Local communities receive income opportunities as researchers and scuba divers. Furthermore, as uninformed tourism contributes to reef destruction, education and awareness-building is an important tool in preventing further ecosystem loss.


How does coral restoration work?

In the Global South, we work with local partners on coral reef restoration. This includes engaging communities, using cost-effective methods, and growing robust coral fragments in nurseries. These fragments, chosen for their resilience and habitat suitability, are carefully monitored and then transplanted onto damaged reefs to promote recovery and biodiversity.


Where are our project partners located and what do they focus on?

Project Partner


Reef restoration

Sustainability criteria & Focus SDGs


We work with projects that include social and/or environmental co-benefits.

Educational possibilities

We only support projects that provide education to local communities and tourists alike.

Employee safety

We only support projects that guarantee the safety of the scuba  divers.

Ethical codex

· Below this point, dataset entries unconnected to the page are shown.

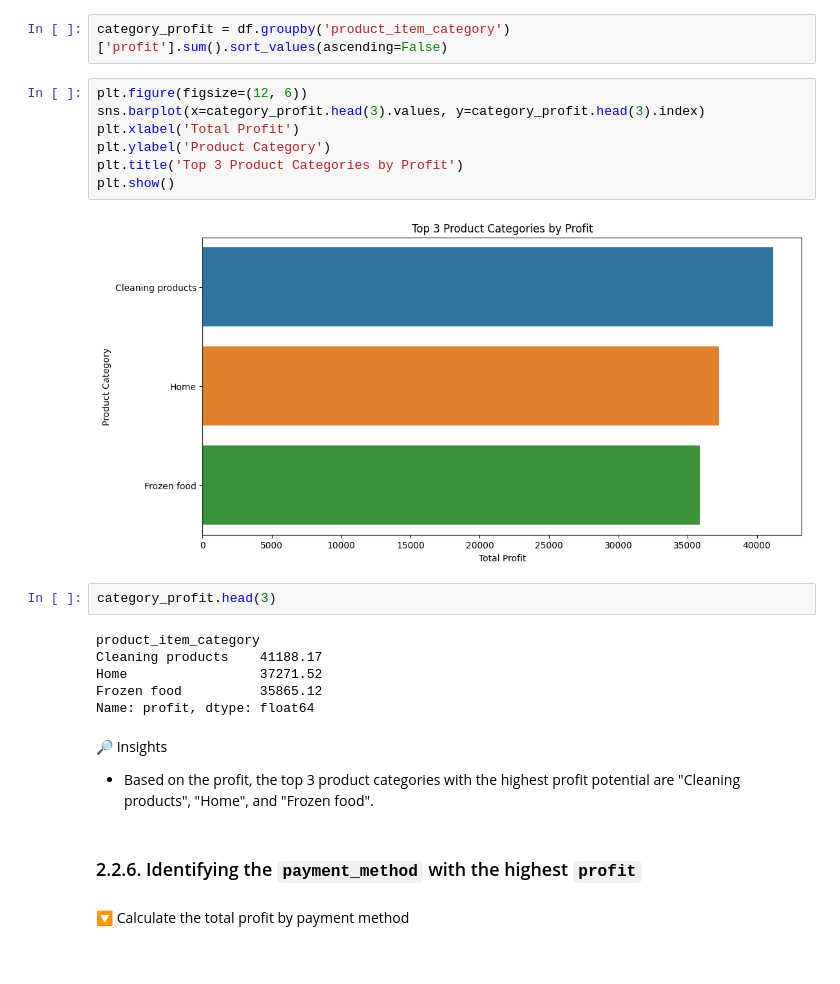
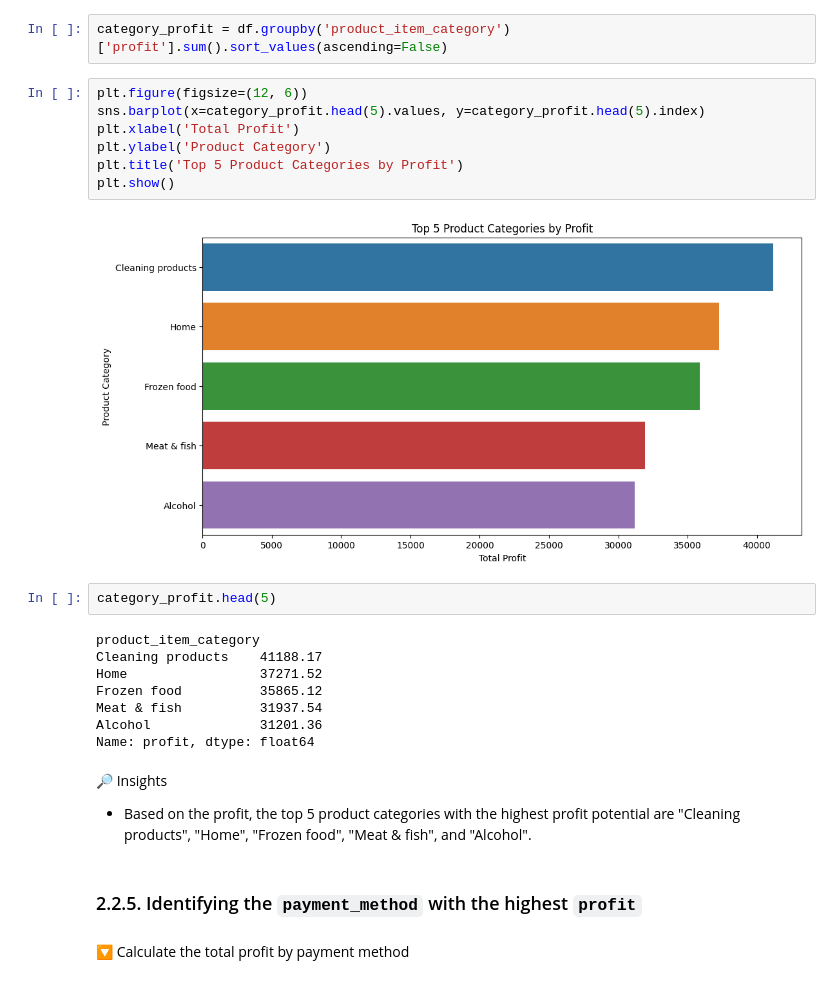
Before and after one commit to sabirinID/KPMG-Technology-Virtual-Experience-Program, a Jupyter notebook: Notebooks/kpmg_tech.ipynb, the cells around one changed output. Cells and saved outputs as stored; diff of their text form.

```diff
--- a/Notebooks/kpmg_tech.ipynb
+++ b/Notebooks/kpmg_tech.ipynb
@@ -476,26 +443,28 @@ Name: profit, dtype: float64
 category_profit = df.groupby('product_item_category')['profit'].sum().sort_values(ascending=False)
 # %%
 plt.figure(figsize=(12, 6))
-sns.barplot(x=category_profit.head(3).values, y=category_profit.head(3).index)
+sns.barplot(x=category_profit.head(5).values, y=category_profit.head(5).index)
 plt.xlabel('Total Profit')
 plt.ylabel('Product Category')
-plt.title('Top 3 Product Categories by Profit')
+plt.title('Top 5 Product Categories by Profit')
 plt.show()
 # %% [output]
-[figure, old version]
+[figure, new version]
 # %%
-category_profit.head(3)
+category_profit.head(5)
 # %% [output]
 product_item_category
 Cleaning products    41188.17
 Home                 37271.52
 Frozen food          35865.12
+Meat & fish          31937.54
+Alcohol              31201.36
 Name: profit, dtype: float64
 # %% [markdown]
 🔎 Insights
-- Based on the profit, the top 3 product categories with the highest profit potential are "Cleaning products", "Home", and "Frozen food".
+- Based on the profit, the top 5 product categories with the highest profit potential are "Cleaning products", "Home", "Frozen food", "Meat & fish", and "Alcohol".
 # %% [markdown]
-### 2.2.6. Identifying the `payment_method` with the highest `profit`
+### 2.2.5. Identifying the `payment_method` with the highest `profit`
 # %% [markdown]
 🔽 Calculate the total profit by payment method
 # %%
```
Also changed, not shown: parts of 10 cells of this notebook, 1 other file.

Only projects with high ethical standards and fair wages are chosen after a careful due diligence.

Long-term benefits

Only projects with an established long-term monitoring scheme are being supported.

Science based

We only choose projects, in which the reefs are being restored by science backed methods.

SDG Contribution

All our projects support SDGs and have a special focus
tailored to their region.

Project Spotlight: Indonesia

Coral farms serving as educational tools for coastal communities

The project focuses on restoring coral reefs in Indonesia, by using coral farms for education and restoration. The team of marine biologists, divers, farmers, conservationists, and students educates diverse communities about coral's significance. Proper coral education is vital for effective reef protection. As part of the project, commercial coral mariculture farms in Indonesia have been established, offering alternative livelihoods to coastal communities, easing coral reefs pressure, and improving livelihood conditions.


Coral fragments grown


Members of the local community involved


Coral nurseries established


Corals Restored by Impact Hero


Everything you need to know about coral restoration

Further questions? Get in touch!

Where are the coral fragments coming from?

The hard corals are coming from two sources:
i) a so-called “coral of opportunity”
ii) a fragment from a coral garden.

The “coral of opportunity” is a coral fragment found locally in the reef. It survived a previous heat wave and bleaching event, and is therefore adapted and resilient to a changing environment. If not enough coral of opportunities or not sufficient diverse species are being found, coral fragments from nearby coral gardens are supporting the local effort of rebuilding the reef.

Which coral species are being used?

The choice of species relies on the reef's location, and our partner organizations' experts determine which species are most suitable.

Why do corals need to be monitored?

To ensure the success of growing coral, regular monitoring is vital. Microalgae settling on coral surfaces can hinder symbiotic algae from utilizing sunlight for energy, necessitating regular cleaning by SCUBA divers until the coral develops its protection mechanism.